However, deprovisioning from SaaS applications isn't automatic. Enterprises must manually deactivate or delete users from non-SSO-connected apps and SSO apps that also have local access. This is especially critical for high-privilege users, who often have local access even if the app is typically accessed through an SSO.
Ensuring the complete deprovisioning of users is critical. With the typical end-of-year slowdown, now presents an opportune time to reassess user roles and remove access for individuals who no longer need it.
User permissions dictate the extent of access granted to each employee within an application. Administrative permissions, typically granted to team leaders, enable tasks such as adding new users and overseeing application usage. Employees may require read/write permissions for their roles, while support personnel might only need read permissions or the ability to download reports.

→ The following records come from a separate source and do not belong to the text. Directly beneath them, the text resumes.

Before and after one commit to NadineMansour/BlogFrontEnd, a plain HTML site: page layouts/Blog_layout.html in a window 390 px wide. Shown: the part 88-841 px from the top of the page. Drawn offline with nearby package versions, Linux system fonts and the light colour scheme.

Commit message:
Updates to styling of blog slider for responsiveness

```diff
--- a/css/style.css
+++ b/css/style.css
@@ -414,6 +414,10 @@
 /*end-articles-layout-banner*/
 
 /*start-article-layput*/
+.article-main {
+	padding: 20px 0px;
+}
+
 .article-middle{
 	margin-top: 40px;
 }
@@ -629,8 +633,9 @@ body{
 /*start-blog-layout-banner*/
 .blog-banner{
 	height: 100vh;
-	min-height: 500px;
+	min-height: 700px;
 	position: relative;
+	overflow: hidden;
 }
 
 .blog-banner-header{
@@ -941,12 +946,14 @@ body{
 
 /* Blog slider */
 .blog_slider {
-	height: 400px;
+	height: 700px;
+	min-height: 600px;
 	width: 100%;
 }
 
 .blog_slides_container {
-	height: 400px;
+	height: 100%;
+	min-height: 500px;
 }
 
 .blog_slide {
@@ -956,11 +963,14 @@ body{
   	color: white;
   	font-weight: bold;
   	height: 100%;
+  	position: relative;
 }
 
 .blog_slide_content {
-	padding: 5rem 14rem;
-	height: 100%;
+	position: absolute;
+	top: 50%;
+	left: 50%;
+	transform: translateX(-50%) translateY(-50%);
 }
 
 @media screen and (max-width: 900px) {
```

Overpermissioning poses a security risk by unnecessarily expanding the attack surface. In the event of a compromised user account, the threat actor gains access equivalent to the compromised user. As the year concludes, it's prudent to review user permissions, aligning them with respective roles. Implementing the principle of least privilege (POLP) ensures employees have precisely the access needed for their tasks. For applications with group functionality, grouping like-users with preset permissions helps standardize access, while in other apps, a thorough review allows trimming access to essential functionalities.

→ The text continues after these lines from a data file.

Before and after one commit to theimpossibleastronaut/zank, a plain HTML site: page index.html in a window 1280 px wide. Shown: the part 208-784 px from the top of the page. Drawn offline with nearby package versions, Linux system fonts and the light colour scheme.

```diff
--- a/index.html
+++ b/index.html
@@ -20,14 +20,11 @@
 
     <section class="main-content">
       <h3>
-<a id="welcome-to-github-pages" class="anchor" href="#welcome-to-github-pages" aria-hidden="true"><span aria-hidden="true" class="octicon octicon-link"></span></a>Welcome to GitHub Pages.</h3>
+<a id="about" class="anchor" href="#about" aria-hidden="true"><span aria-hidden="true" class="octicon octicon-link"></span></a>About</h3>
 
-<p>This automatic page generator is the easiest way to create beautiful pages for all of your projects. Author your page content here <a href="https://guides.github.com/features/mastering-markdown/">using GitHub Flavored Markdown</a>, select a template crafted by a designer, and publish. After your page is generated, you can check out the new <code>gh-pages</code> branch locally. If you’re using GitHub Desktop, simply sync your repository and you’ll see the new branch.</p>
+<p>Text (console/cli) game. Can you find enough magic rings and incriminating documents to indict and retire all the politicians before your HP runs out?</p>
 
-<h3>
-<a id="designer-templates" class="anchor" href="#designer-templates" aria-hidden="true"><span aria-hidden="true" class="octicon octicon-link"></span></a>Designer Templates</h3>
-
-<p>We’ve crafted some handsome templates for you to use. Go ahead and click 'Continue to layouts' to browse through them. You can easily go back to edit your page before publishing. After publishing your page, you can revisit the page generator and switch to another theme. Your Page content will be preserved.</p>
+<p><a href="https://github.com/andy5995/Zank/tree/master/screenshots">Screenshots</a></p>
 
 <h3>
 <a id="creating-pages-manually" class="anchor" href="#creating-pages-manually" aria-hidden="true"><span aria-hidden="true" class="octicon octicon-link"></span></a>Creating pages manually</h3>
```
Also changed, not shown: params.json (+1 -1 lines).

Eliminate Dormant Accounts
Dormant accounts, which are unused SaaS accounts, fall into three primary types: admin accounts utilized during the application's initial setup with broad privileges, internal accounts belonging to employees who no longer require or use the application based on their roles, and external user accounts that remain inactive.
The risks associated with dormant accounts are substantial. Admin accounts shared among multiple users typically have easily guessable usernames and passwords, coupled with local access, which can create an environment prone to abuse. Unused employee accounts pose a risk in the aftermath of a phishing attack, potentially providing access to threat actors who exploit employees who are unaware of their retained access. Additionally, the lack of visibility into external user activity raises concerns about the security of the user account.
As enterprises navigate the holiday season, it is advisable to scrutinize dormant accounts and proactively assess their risk. When warranted, these accounts should be disabled or canceled to mitigate potential security threats.
Prevent Account Sharing
Using a shared username to cut down on license fees introduces a heightened security risk. Shared accounts become challenging to secure as the number of users who know the access credentials expands with team changes. Moreover, opting for a shared login negates the use of critical security tools like Multi-Factor Authentication (MFA) and Single Sign-On (SSO), leaving the SaaS application more vulnerable.
The difficulties in detecting threats arising from shared accounts compound the security challenge. Anomalies in account access are less likely to trigger alerts if the account is regularly accessed from various locations, making it harder to identify suspicious activity.
Identifying departments that use shared accounts is not easy. However, enterprises can implement preventive measures and detection strategies. Mandating MFA or SSO complicates account sharing, and security teams can leverage user behavior analytics, including monitoring IP address logins, to identify instances of shared usernames. Taking the time now to uncover and address shared accounts contributes to a more secure SaaS environment in the upcoming year and beyond.
Automating User Monitoring and Management
Manually reviewing user rosters and comparing them to the IdP is remarkably tedious and can easily lead to mistakes. So is checking permissions, reviewing dormant accounts, and looking for signs of account sharing. Using a SaaS Security Posture Management (SSPM) platform like Adaptive Shield’s simplifies the process through automation.
Using SSPM’s user inventory, companies can quickly identify accounts that haven’t been used over a preset time period, find external users with high permission sets, and detect users who were removed from the IdP. SSPMs can also associate users with devices to further limit risk.
As you prepare for 2024, introducing an SSPM to monitor users is the most effective and efficient way to know who is accessing your SaaS stack.